======== Records provided

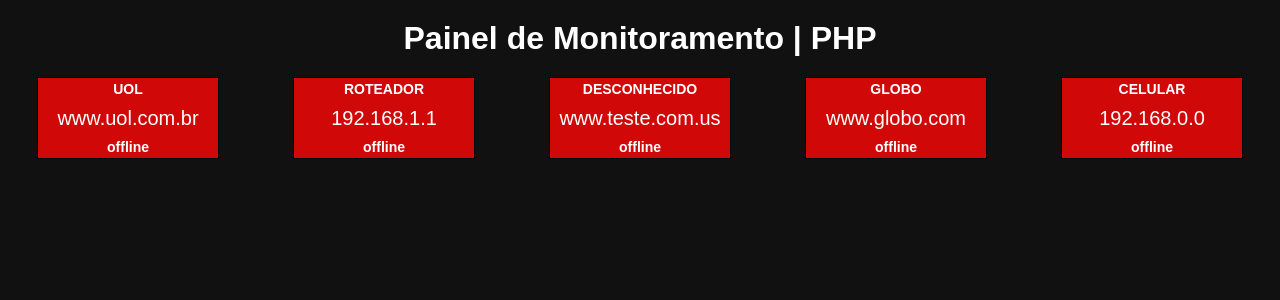
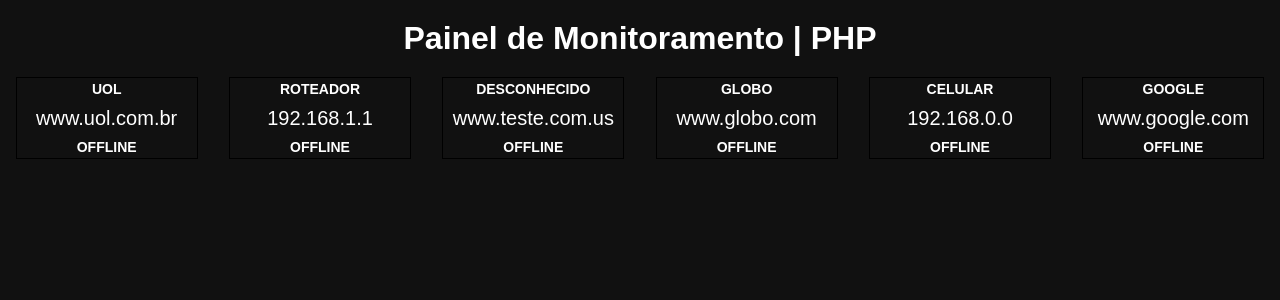
Before and after one commit to eltonsantos/painel_monitoramento_php, a PHP site: page / in a window 1280 px wide. Shown: the top 300 px of the page. Run offline with PHP 8.4, Linux system fonts and the light colour scheme.

Commit message:
Finish project

```diff
--- a/index.php
+++ b/index.php
@@ -16,6 +16,7 @@
       "DESCONHECIDO" => "www.teste.com.us",
       "GLOBO" => "www.globo.com",
       "CELULAR" => "192.168.0.0",
+      "GOOGLE" => "www.google.com"
     ];
 
   ?>
@@ -31,9 +32,9 @@
           $retorno = shell_exec("C:\Windows\system32\ping -n 1 $ip");
 
           if (preg_match("/tempo</", $retorno) || preg_match("/tempo=/", $retorno)) {
-            $status = "online";
+            $status = "ONLINE";
           } else {
-            $status = "offline";
+            $status = "OFFLINE";
           }
       ?>
 
```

================

What to do
What is the number of lines in the material above that include "retorno"? Answer with the number only.

Exercise solution
2